Skip the images and repeat every entry word for word.

### Extracted material ###

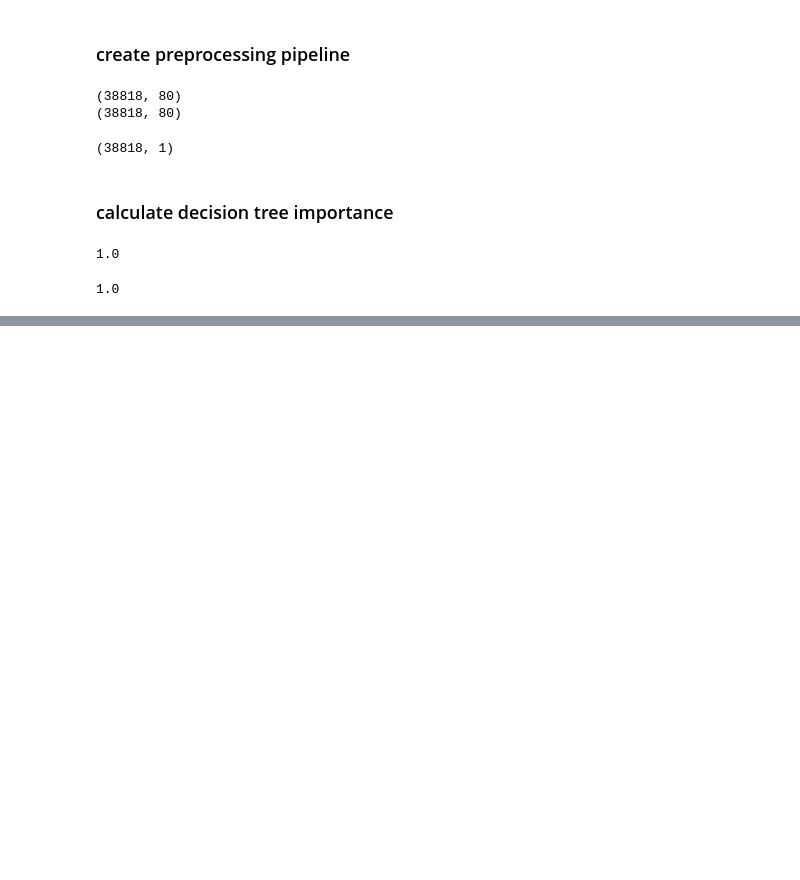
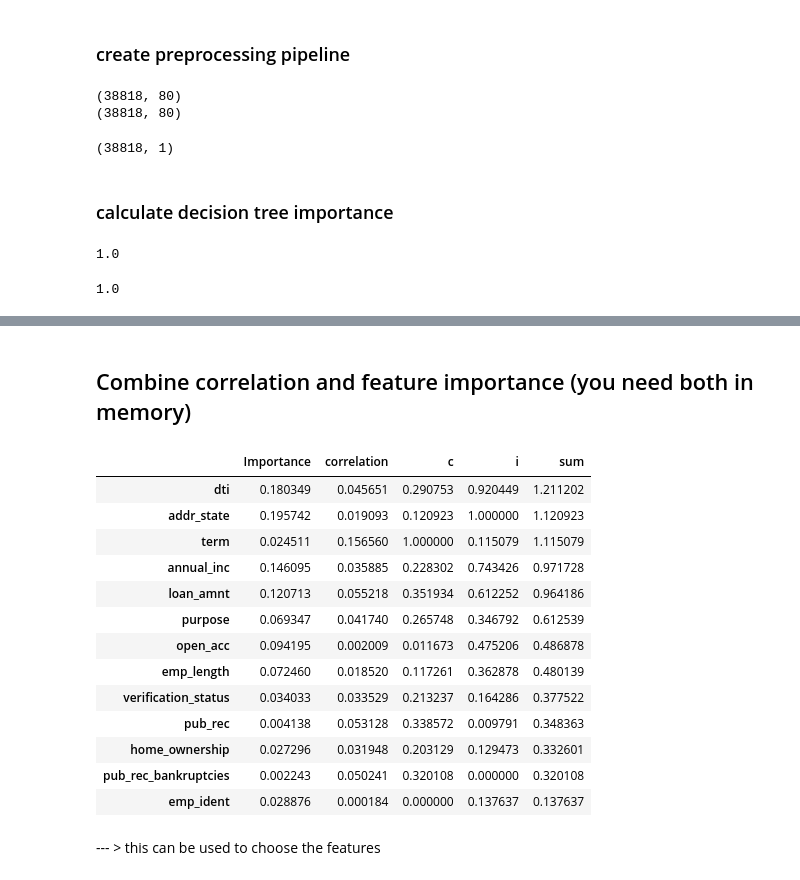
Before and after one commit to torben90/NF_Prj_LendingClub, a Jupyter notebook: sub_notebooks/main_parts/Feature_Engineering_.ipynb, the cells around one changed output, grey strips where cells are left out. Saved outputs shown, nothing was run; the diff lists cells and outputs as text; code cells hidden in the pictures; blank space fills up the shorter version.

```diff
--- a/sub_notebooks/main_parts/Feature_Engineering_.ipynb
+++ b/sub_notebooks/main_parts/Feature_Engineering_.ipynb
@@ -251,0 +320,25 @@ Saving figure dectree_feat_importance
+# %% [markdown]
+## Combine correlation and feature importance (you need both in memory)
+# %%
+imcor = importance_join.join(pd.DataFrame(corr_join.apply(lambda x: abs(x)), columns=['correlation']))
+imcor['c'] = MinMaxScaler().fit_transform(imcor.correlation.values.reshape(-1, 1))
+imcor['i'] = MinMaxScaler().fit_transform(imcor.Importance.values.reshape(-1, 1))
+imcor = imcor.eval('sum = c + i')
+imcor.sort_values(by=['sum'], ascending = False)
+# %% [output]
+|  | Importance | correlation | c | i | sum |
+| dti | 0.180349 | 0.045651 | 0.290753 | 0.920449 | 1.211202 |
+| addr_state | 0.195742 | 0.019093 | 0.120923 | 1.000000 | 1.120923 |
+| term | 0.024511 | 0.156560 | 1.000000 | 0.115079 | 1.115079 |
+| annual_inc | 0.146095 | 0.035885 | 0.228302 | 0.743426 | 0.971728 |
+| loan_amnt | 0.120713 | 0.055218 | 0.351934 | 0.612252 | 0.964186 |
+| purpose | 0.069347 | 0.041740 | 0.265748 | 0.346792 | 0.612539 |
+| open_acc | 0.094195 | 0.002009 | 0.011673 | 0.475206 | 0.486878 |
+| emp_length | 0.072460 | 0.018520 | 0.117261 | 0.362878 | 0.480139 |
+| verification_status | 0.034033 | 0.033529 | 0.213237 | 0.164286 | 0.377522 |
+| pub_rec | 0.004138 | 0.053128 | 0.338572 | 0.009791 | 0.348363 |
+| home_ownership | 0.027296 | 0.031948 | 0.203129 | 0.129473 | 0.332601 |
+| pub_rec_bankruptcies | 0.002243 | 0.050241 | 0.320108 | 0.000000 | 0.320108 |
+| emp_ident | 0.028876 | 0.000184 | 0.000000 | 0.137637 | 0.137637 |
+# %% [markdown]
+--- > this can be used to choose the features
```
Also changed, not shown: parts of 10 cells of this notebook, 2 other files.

###

Answer to the problem:
Before and after one commit to torben90/NF_Prj_LendingClub, a Jupyter notebook: sub_notebooks/main_parts/Feature_Engineering_.ipynb, the cells around one changed output, grey strips where cells are left out. Saved outputs shown, nothing was run; the diff lists cells and outputs as text; code cells hidden in the pictures; blank space fills up the shorter version.

```diff
--- a/sub_notebooks/main_parts/Feature_Engineering_.ipynb
+++ b/sub_notebooks/main_parts/Feature_Engineering_.ipynb
@@ -251,0 +320,25 @@ Saving figure dectree_feat_importance
+# %% [markdown]
+## Combine correlation and feature importance (you need both in memory)
+# %%
+imcor = importance_join.join(pd.DataFrame(corr_join.apply(lambda x: abs(x)), columns=['correlation']))
+imcor['c'] = MinMaxScaler().fit_transform(imcor.correlation.values.reshape(-1, 1))
+imcor['i'] = MinMaxScaler().fit_transform(imcor.Importance.values.reshape(-1, 1))
+imcor = imcor.eval('sum = c + i')
+imcor.sort_values(by=['sum'], ascending = False)
+# %% [output]
+|  | Importance | correlation | c | i | sum |
+| dti | 0.180349 | 0.045651 | 0.290753 | 0.920449 | 1.211202 |
+| addr_state | 0.195742 | 0.019093 | 0.120923 | 1.000000 | 1.120923 |
+| term | 0.024511 | 0.156560 | 1.000000 | 0.115079 | 1.115079 |
+| annual_inc | 0.146095 | 0.035885 | 0.228302 | 0.743426 | 0.971728 |
+| loan_amnt | 0.120713 | 0.055218 | 0.351934 | 0.612252 | 0.964186 |
+| purpose | 0.069347 | 0.041740 | 0.265748 | 0.346792 | 0.612539 |
+| open_acc | 0.094195 | 0.002009 | 0.011673 | 0.475206 | 0.486878 |
+| emp_length | 0.072460 | 0.018520 | 0.117261 | 0.362878 | 0.480139 |
+| verification_status | 0.034033 | 0.033529 | 0.213237 | 0.164286 | 0.377522 |
+| pub_rec | 0.004138 | 0.053128 | 0.338572 | 0.009791 | 0.348363 |
+| home_ownership | 0.027296 | 0.031948 | 0.203129 | 0.129473 | 0.332601 |
+| pub_rec_bankruptcies | 0.002243 | 0.050241 | 0.320108 | 0.000000 | 0.320108 |
+| emp_ident | 0.028876 | 0.000184 | 0.000000 | 0.137637 | 0.137637 |
+# %% [markdown]
+--- > this can be used to choose the features
```
Also changed, not shown: parts of 10 cells of this notebook, 2 other files.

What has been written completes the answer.